Since writing my last post, I have been developing a series of workshops that draw from the philosophy of Kintsugi and invited friend and fellow art psychotherapist to help me run them.

Kintsugi is the ancient Japanese art of mending a broken piece of pottery with lacquered gold.  The tradition began as an aesthetically pleasing solution to mending a precious tea bowl in the 15th century.  Its philosophy however, is rooted in the idea that an object’s history becomes the very thing that makes the object more precious and by enhancing its ‘brokenness’, which becomes part of its ‘story’,  it becomes that much more beautiful. 

As I mentioned before, Peter Levine compared Kintsugi to how we might view someone who has been through any number of life’s challenges such as; trauma, bereavement or loss and see that person as more beautiful with the marks of their experience as visible signs of their life’s journey. 

How wonderful then to embrace our imperfections, our fragility, our tender hearts and celebrate these as part of our humanity, particularly in a time where culture not only encourages the opposite but rewards it. 

So the aim of these workshops are to bring a little bit of Kintsugi into your life.  

I will post dates, times and more details soon.

Refugees & War Trauma: A Day with Peter Levine

Last week I attended a day’s symposium with the trauma expert Peter Levine.  I have followed and admired Peter’s work for several years.  His theories on how the body holds trauma, how it can become trapped within viscera and muscles and lead to chronic pain, and mental health issues, have inspired me to explore further how listening to the body in psychotherapy, can offer insight and understanding to a persons experience.

Within this capacity, my aim is to slow things down in a session, to notice sensations, movements, small nuances that manifest in the body.  This is a first step in creating a closer, more respectful relationship with our bodies, so that we can be receptive to what it might be telling us.

Peter talked about the Japanese tradition of Wabi Sabi, the art of imperfection. He spoke about human beings as being more beautiful with wounds that have been healed, like the Japanese art of Kintsugi, which is that of repairing pottery with gold.


I am looking to do a creative making workshop that incorporates this idea of repair and mending. I will post further details in the following weeks.


Creativity and Wellbeing Week in London from the 4th-10th June 2018

This looks like a really wonderful opportunity to see and experience how the creative arts and mental health combine.

I’ve just pulled a quote from the website, which describes beautifully the thinking behind how engagement with the arts both ignites our imaginations and confirms what we already know.
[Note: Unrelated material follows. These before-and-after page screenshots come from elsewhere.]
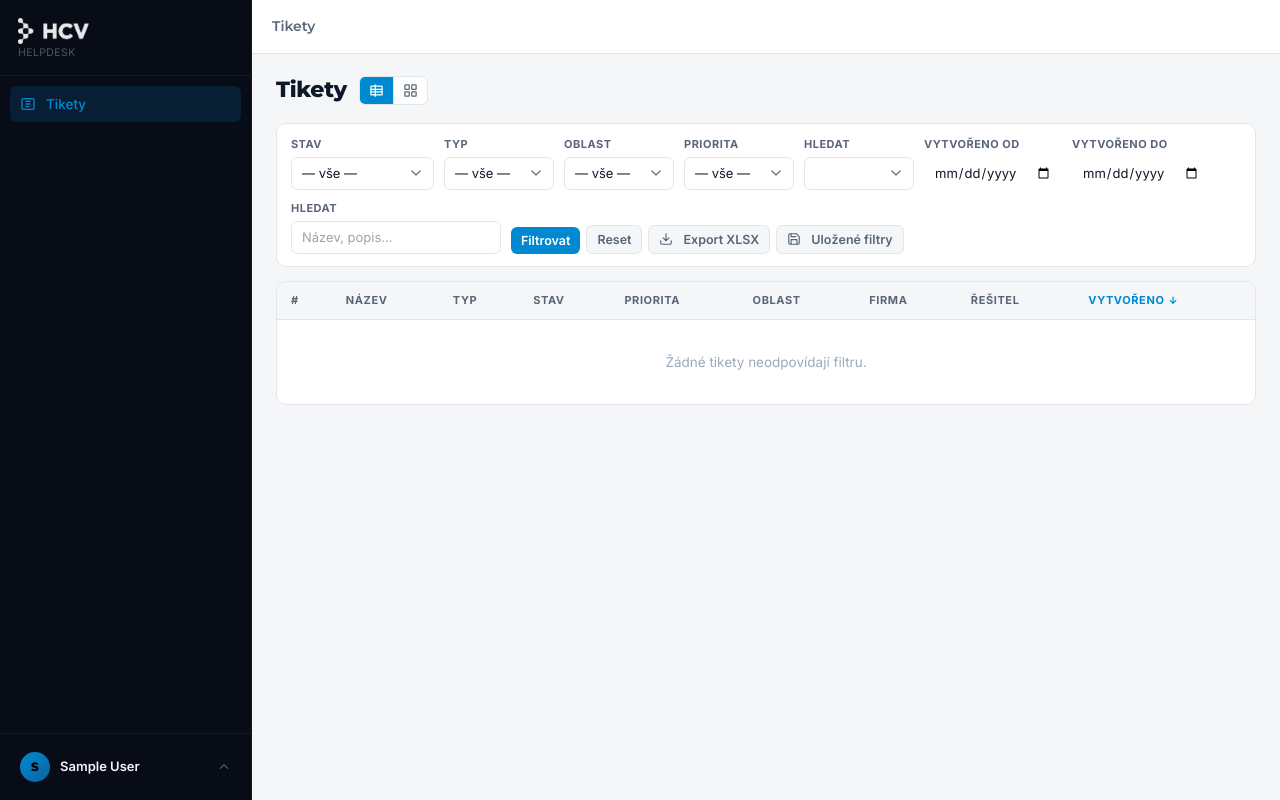
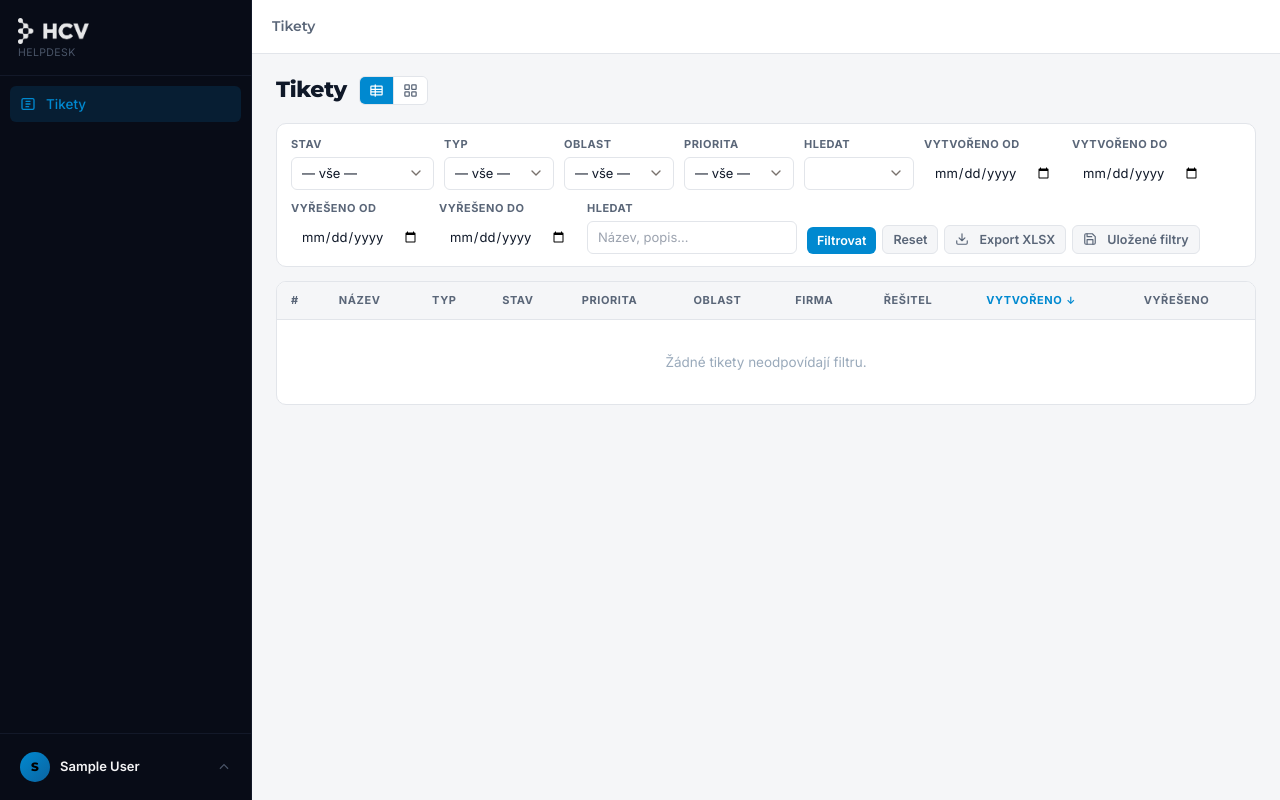
Before and after one commit to TomasHutyra/HCV-Helpdesk, a Django app: page /tickets/ in a window 1280 px wide. Run offline with Django 5.2, Linux system fonts and the light colour scheme; the visitor is signed in with stand-in values (Sample User, id 1); data comes from the database, SQL or seed files in the repository; lists and menus that the app fills with data are empty; parts of the project's set-up code (start-up, migrations or seed data) failed here and were passed over; some libraries are stand-ins or nearby versions.

Commit message:
feat: sloupec Vyřešeno + filtr Vyřešeno od/do v seznamu tiketů
Co-Authored-By: Claude Sonnet 4.6 <noreply@anthropic.com>

```diff
--- a/apps/tickets/forms.py
+++ b/apps/tickets/forms.py
@@ -243,6 +243,16 @@ class TicketFilterForm(forms.Form):
         widget=forms.DateInput(attrs={'type': 'date'}),
         input_formats=['%Y-%m-%d'],
     )
+    resolved_from = forms.DateField(
+        required=False, label=_('Vyřešeno od'),
+        widget=forms.DateInput(attrs={'type': 'date'}),
+        input_formats=['%Y-%m-%d'],
+    )
+    resolved_to = forms.DateField(
+        required=False, label=_('Vyřešeno do'),
+        widget=forms.DateInput(attrs={'type': 'date'}),
+        input_formats=['%Y-%m-%d'],
+    )
 
     def __init__(self, *args, user=None, base_qs=None, **kwargs):
         super().__init__(*args, **kwargs)
--- a/apps/tickets/views.py
+++ b/apps/tickets/views.py
@@ -203,7 +203,8 @@ _SORT_FIELDS = {
     'company':    'company__name',
     'resolver':   'resolver__last_name',
     'hours':      'hours_sum',
-    'created_at': 'created_at',
+    'created_at':  'created_at',
+    'resolved_at': 'resolved_at',
 }
 
 
@@ -290,6 +291,10 @@ def _apply_ticket_filters(qs, get_params, user, base_qs=None):
             qs = qs.filter(created_at__date__gte=form.cleaned_data['date_from'])
         if form.cleaned_data.get('date_to'):
             qs = qs.filter(created_at__date__lte=form.cleaned_data['date_to'])
+        if form.cleaned_data.get('resolved_from'):
+            qs = qs.filter(resolved_at__date__gte=form.cleaned_data['resolved_from'])
+        if form.cleaned_data.get('resolved_to'):
+            qs = qs.filter(resolved_at__date__lte=form.cleaned_data['resolved_to'])
     return qs
 
 
@@ -370,6 +375,7 @@ class TicketExportView(LoginRequiredMixin, View):
         if show_hours:
             headers.append(_('Hodiny'))
         headers.append(_('Vytvořeno'))
+        headers.append(_('Vyřešeno'))
 
         for col, header in enumerate(headers, 1):
             cell = ws.cell(row=1, column=col, value=str(header))
@@ -398,6 +404,11 @@ class TicketExportView(LoginRequiredMixin, View):
             created = localtime(ticket.created_at)
             ws.cell(row=row, column=col, value=created.replace(tzinfo=None))
             ws.cell(row=row, column=col).number_format = 'DD.MM.YYYY'
+            col += 1
+            if ticket.resolved_at:
+                resolved = localtime(ticket.resolved_at)
+                ws.cell(row=row, column=col, value=resolved.replace(tzinfo=None))
+                ws.cell(row=row, column=col).number_format = 'DD.MM.YYYY'
 
         for col in ws.columns:
             max_len = max((len(str(cell.value)) if cell.value else 0) for cell in col)
--- a/templates/tickets/ticket_list.html
+++ b/templates/tickets/ticket_list.html
@@ -40,7 +40,7 @@
   <input type="hidden" name="dir" value="{{ current_dir }}">
   {% endif %}
   {% for field in filter_form %}
-  {% if field.html_name != 'date_from' and field.html_name != 'date_to' %}
+  {% if field.html_name != 'date_from' and field.html_name != 'date_to' and field.html_name != 'resolved_from' and field.html_name != 'resolved_to' %}
   <div class="filter-field">
     <label>{{ field.label }}</label>
     <select name="{{ field.html_name }}">
@@ -58,6 +58,14 @@
   <div class="filter-field" style="min-width:130px">
     <label>{% trans "Vytvořeno do" %}</label>
     <input type="date" name="date_to" value="{{ request.GET.date_to|default:'' }}">
+  </div>
+  <div class="filter-field" style="min-width:130px">
+    <label>{% trans "Vyřešeno od" %}</label>
+    <input type="date" name="resolved_from" value="{{ request.GET.resolved_from|default:'' }}">
+  </div>
+  <div class="filter-field" style="min-width:130px">
+    <label>{% trans "Vyřešeno do" %}</label>
+    <input type="date" name="resolved_to" value="{{ request.GET.resolved_to|default:'' }}">
   </div>
   <div class="filter-field" style="min-width:160px">
     <label>{% trans "Hledat" %}</label>
@@ -218,7 +226,8 @@ function savedFilters() {
           {% if show_requester %}{% include 'tickets/partials/sort_th.html' with key="requester" label=_("Žadatel") s=s d=d p=p %}{% endif %}
           {% include 'tickets/partials/sort_th.html' with key="resolver"   label=_("Řešitel")               s=s d=d p=p %}
           {% if show_hours %}{% include 'tickets/partials/sort_th.html' with key="hours" label=_("Hodiny") s=s d=d p=p right=True %}{% endif %}
-          {% include 'tickets/partials/sort_th.html' with key="created_at" label=_("Vytvořeno")             s=s d=d p=p %}
+          {% include 'tickets/partials/sort_th.html' with key="created_at"  label=_("Vytvořeno")             s=s d=d p=p %}
+          {% include 'tickets/partials/sort_th.html' with key="resolved_at" label=_("Vyřešeno")             s=s d=d p=p %}
           {% endwith %}
         </tr>
       </thead>
@@ -236,6 +245,7 @@ function savedFilters() {
           <td class="ticket-muted">{{ ticket.resolver|default:'—' }}</td>
           {% if show_hours %}<td class="ticket-hours">{% if ticket.hours_sum %}{{ ticket.hours_sum|floatformat:"-2" }} h{% else %}—{% endif %}</td>{% endif %}
           <td class="ticket-date">{{ ticket.created_at|date:"d.m.Y" }}</td>
+          <td class="ticket-date">{% if ticket.resolved_at %}{{ ticket.resolved_at|date:"d.m.Y" }}{% else %}—{% endif %}</td>
         </tr>
         {% empty %}
         <tr>
```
‘There is a growing body of evidence indicating the profound effect engagement in the arts and creativity can have on health and wellbeing. The arts bring us alive, nourish our curiosity, help us learn – they change the places in which we are treated – and make them places we might want to be, they can improve the relationship between clinician and patient, and they give us the courage to face our own frailties and strengths.’

Here is the link to their website where you can find details of the events.



‘When language goes, the body is still speaking.’  Cai Tomos.

As part of my practise, I pay attention to how the body moves, breathes and holds tension. The body is a powerful communicator of our emotions.  We are embodied beings and so I believe that our bodies, have much to tell us in the therapy room.

Western medicine tends to separate the body and mind but there is now much evidence and understanding in the field of body/mind symbiosis, that aims to re-connet us to our bodies, with an understanding that our emotions, our mental health, directly effects our physical one.

For further reading on this, I would recommend these titles-

The Body Keeps the Score, by Bessel Van Der Kolk

The Body Remembers, by Babette Rothschild

In An Unspoken Voice, by Peter A. Levine

When The Body Says No, by Gabor Mate

Cai Tomos is both artist and art psychotherapist. Website –